A line belongs in the answer only if it contains the word "varepsilon"; copy every such line from the listing below.

┌────────

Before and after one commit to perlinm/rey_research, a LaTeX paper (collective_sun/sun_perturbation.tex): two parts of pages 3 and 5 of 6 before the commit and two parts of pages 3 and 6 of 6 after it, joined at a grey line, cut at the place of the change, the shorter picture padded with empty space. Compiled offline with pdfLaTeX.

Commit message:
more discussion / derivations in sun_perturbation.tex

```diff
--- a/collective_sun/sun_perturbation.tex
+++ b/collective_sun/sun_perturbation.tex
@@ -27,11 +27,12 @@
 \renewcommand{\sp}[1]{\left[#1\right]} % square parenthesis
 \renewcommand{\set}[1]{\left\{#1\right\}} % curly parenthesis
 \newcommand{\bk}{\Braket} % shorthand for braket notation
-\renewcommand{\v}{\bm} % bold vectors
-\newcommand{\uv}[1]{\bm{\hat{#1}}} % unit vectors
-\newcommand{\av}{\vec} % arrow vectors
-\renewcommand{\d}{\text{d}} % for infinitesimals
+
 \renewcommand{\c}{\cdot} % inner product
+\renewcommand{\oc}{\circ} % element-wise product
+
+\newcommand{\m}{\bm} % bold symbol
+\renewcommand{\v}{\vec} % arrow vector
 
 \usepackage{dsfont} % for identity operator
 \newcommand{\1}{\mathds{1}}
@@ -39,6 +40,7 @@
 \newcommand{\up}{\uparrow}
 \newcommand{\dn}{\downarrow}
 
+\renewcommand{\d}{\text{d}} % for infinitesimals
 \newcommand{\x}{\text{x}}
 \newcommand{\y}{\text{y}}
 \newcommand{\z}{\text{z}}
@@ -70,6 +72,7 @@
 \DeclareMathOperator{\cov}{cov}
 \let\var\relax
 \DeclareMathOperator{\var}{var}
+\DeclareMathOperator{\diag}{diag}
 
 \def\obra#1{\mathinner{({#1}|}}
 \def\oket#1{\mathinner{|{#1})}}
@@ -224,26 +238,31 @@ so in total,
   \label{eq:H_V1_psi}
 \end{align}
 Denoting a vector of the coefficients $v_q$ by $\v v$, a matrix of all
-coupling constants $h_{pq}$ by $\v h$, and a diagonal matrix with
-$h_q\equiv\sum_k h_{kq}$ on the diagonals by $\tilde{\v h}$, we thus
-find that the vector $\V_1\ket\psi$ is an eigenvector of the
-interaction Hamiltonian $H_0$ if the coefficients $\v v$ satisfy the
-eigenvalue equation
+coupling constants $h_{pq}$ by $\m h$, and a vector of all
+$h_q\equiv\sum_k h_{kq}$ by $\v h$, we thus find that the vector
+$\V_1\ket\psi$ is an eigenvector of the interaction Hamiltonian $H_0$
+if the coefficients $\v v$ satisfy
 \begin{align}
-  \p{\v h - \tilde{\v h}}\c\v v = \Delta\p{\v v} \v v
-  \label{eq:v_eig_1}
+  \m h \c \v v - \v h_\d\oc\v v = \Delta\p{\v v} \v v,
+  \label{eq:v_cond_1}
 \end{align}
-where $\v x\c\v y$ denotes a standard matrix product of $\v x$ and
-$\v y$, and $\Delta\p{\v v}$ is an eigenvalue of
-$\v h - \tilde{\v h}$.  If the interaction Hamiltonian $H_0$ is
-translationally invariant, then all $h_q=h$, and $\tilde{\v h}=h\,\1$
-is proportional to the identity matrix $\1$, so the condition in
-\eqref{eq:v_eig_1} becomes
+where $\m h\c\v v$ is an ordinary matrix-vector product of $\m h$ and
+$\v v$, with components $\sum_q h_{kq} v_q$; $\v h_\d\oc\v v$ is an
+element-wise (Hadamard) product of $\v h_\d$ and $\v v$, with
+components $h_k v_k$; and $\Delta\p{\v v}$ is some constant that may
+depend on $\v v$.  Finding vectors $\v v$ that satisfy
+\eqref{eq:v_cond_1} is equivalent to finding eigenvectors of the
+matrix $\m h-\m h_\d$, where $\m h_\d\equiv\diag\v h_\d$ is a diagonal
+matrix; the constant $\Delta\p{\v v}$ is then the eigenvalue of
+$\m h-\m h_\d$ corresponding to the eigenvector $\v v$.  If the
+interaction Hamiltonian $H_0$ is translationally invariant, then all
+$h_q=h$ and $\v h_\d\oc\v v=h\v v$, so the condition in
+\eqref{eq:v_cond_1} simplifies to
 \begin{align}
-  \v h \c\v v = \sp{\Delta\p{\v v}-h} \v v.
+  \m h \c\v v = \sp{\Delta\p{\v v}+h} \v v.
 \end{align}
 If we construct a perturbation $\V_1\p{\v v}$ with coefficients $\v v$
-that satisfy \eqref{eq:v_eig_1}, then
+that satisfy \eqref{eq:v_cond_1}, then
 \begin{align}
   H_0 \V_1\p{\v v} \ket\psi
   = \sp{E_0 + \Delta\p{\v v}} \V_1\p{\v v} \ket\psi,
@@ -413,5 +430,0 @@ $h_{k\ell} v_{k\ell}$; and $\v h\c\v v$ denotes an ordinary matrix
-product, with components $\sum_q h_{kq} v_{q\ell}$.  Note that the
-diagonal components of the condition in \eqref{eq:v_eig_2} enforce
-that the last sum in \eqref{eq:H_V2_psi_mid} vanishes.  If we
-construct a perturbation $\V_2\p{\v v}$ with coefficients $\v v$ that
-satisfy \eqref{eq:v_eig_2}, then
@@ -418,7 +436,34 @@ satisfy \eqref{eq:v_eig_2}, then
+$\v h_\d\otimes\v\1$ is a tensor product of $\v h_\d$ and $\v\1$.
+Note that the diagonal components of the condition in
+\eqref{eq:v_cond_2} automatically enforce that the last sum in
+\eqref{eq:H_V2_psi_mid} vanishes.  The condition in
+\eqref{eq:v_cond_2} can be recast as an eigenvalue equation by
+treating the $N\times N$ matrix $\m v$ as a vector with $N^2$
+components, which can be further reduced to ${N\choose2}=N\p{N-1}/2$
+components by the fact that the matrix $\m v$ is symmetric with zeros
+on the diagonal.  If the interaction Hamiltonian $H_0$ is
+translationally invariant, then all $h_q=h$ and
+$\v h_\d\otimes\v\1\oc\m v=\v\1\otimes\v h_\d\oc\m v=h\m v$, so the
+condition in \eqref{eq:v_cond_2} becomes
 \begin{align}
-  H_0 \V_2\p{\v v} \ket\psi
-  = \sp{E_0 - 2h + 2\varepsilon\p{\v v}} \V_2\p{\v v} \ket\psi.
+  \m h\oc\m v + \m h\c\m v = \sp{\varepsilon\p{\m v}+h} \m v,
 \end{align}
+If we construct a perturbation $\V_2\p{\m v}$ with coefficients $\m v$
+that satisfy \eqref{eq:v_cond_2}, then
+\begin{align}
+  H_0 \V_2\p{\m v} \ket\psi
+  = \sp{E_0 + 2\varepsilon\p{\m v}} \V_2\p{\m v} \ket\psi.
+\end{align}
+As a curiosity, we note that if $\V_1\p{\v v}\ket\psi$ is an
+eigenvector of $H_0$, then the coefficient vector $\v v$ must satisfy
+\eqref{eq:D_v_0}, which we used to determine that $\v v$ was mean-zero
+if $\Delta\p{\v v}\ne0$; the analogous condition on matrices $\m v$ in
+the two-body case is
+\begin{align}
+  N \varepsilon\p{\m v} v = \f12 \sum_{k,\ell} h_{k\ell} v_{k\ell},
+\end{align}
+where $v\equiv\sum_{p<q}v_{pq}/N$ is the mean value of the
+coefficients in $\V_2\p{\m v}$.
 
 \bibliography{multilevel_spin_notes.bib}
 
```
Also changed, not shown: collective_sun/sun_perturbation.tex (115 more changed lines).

└────────

• **Expected answer**:
-  = \sp{E_0 - 2h + 2\varepsilon\p{\v v}} \V_2\p{\v v} \ket\psi.
+  \m h\oc\m v + \m h\c\m v = \sp{\varepsilon\p{\m v}+h} \m v,
+  = \sp{E_0 + 2\varepsilon\p{\m v}} \V_2\p{\m v} \ket\psi.
+  N \varepsilon\p{\m v} v = \f12 \sum_{k,\ell} h_{k\ell} v_{k\ell},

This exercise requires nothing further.